◆ Problem statement ◆
Your result will be the set of lines with "className", copied from the material below.

◆ Data under study ◆
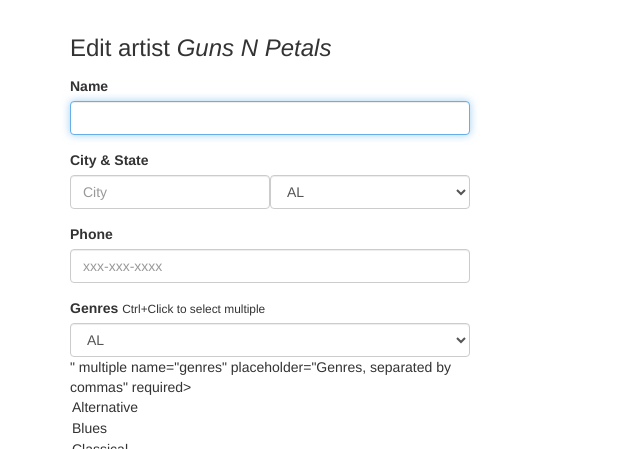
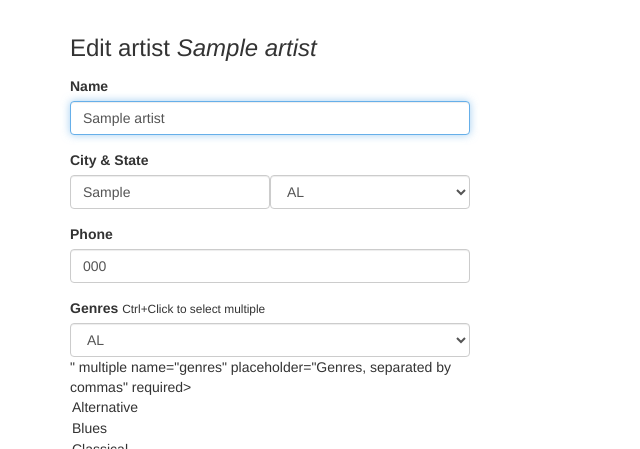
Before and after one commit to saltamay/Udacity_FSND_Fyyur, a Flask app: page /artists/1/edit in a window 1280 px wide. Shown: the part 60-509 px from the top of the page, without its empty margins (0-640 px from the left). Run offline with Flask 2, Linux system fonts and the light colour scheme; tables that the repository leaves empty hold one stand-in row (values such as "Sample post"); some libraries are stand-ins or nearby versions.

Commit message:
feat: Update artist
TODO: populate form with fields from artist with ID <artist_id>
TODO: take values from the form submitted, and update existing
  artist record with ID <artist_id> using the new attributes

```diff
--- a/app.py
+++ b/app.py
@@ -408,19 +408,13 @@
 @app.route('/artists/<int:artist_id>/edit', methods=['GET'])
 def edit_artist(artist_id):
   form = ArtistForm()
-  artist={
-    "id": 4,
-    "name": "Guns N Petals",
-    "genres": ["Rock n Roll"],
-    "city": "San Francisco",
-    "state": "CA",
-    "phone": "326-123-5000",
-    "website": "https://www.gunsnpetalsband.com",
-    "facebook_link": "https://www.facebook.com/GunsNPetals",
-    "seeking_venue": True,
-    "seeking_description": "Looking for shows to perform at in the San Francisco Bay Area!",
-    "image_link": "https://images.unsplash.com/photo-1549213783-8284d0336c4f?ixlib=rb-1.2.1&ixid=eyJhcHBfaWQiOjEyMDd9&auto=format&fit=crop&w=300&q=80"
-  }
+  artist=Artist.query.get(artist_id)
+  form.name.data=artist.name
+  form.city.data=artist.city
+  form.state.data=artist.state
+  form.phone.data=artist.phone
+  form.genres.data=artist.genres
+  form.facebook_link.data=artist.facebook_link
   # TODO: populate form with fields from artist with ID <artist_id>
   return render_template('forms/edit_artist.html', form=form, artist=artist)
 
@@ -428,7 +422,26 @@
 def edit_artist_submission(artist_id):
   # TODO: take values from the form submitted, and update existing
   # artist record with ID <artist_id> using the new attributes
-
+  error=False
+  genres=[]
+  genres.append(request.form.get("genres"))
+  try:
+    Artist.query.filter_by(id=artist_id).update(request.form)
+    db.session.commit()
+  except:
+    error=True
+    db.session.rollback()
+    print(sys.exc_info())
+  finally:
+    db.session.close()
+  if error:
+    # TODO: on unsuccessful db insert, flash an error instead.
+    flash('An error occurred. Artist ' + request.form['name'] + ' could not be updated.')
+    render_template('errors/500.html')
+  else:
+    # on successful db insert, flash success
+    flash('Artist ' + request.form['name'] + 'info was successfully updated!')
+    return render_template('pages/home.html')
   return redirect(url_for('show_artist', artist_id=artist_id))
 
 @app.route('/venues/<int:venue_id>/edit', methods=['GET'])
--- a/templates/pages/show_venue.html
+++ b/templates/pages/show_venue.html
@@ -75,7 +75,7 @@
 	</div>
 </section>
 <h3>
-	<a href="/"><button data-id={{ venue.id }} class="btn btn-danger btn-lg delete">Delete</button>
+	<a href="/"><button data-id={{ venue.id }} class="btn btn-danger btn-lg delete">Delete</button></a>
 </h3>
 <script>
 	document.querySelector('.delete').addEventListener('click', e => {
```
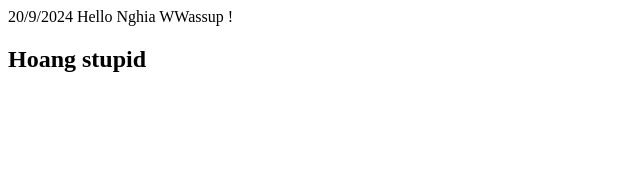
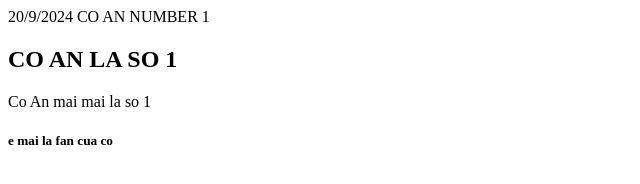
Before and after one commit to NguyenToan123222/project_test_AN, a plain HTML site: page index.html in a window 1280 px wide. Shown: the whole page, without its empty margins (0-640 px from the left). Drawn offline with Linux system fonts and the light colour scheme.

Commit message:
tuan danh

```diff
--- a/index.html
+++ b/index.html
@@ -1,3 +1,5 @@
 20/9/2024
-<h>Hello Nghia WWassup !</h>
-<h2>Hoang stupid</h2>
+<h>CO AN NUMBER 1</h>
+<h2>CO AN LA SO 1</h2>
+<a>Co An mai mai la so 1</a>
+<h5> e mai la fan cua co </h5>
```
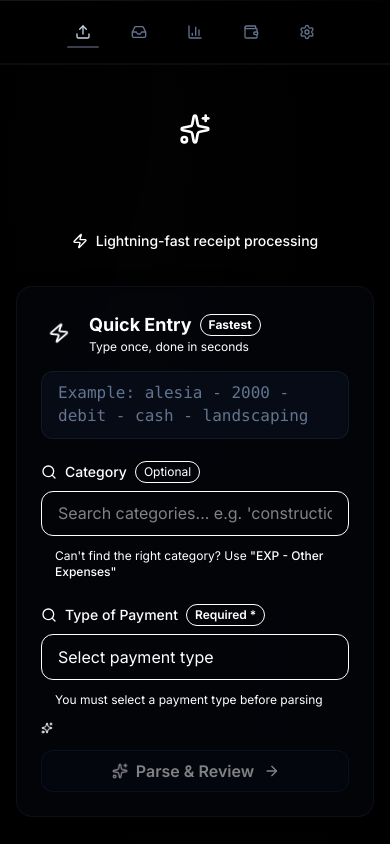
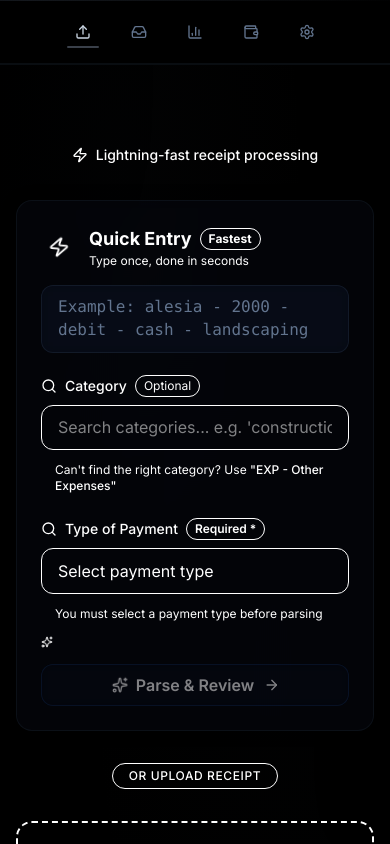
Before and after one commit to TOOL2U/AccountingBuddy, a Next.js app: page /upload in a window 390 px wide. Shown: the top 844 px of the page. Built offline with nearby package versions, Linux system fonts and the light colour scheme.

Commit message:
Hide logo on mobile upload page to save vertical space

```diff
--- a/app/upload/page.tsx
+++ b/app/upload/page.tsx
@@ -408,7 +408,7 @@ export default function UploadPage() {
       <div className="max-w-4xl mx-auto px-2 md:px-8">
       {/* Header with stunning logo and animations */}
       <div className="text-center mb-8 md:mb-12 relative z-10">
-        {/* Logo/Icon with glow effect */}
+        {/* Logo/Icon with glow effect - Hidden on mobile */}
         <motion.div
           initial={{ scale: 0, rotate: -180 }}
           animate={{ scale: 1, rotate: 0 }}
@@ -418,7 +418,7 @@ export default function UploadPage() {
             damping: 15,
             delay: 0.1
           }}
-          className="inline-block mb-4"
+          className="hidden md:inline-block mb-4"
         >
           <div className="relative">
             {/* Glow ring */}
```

◆ Problem solution ◆
       <div className="max-w-4xl mx-auto px-2 md:px-8">
       <div className="text-center mb-8 md:mb-12 relative z-10">
-          className="inline-block mb-4"
+          className="hidden md:inline-block mb-4"
           <div className="relative">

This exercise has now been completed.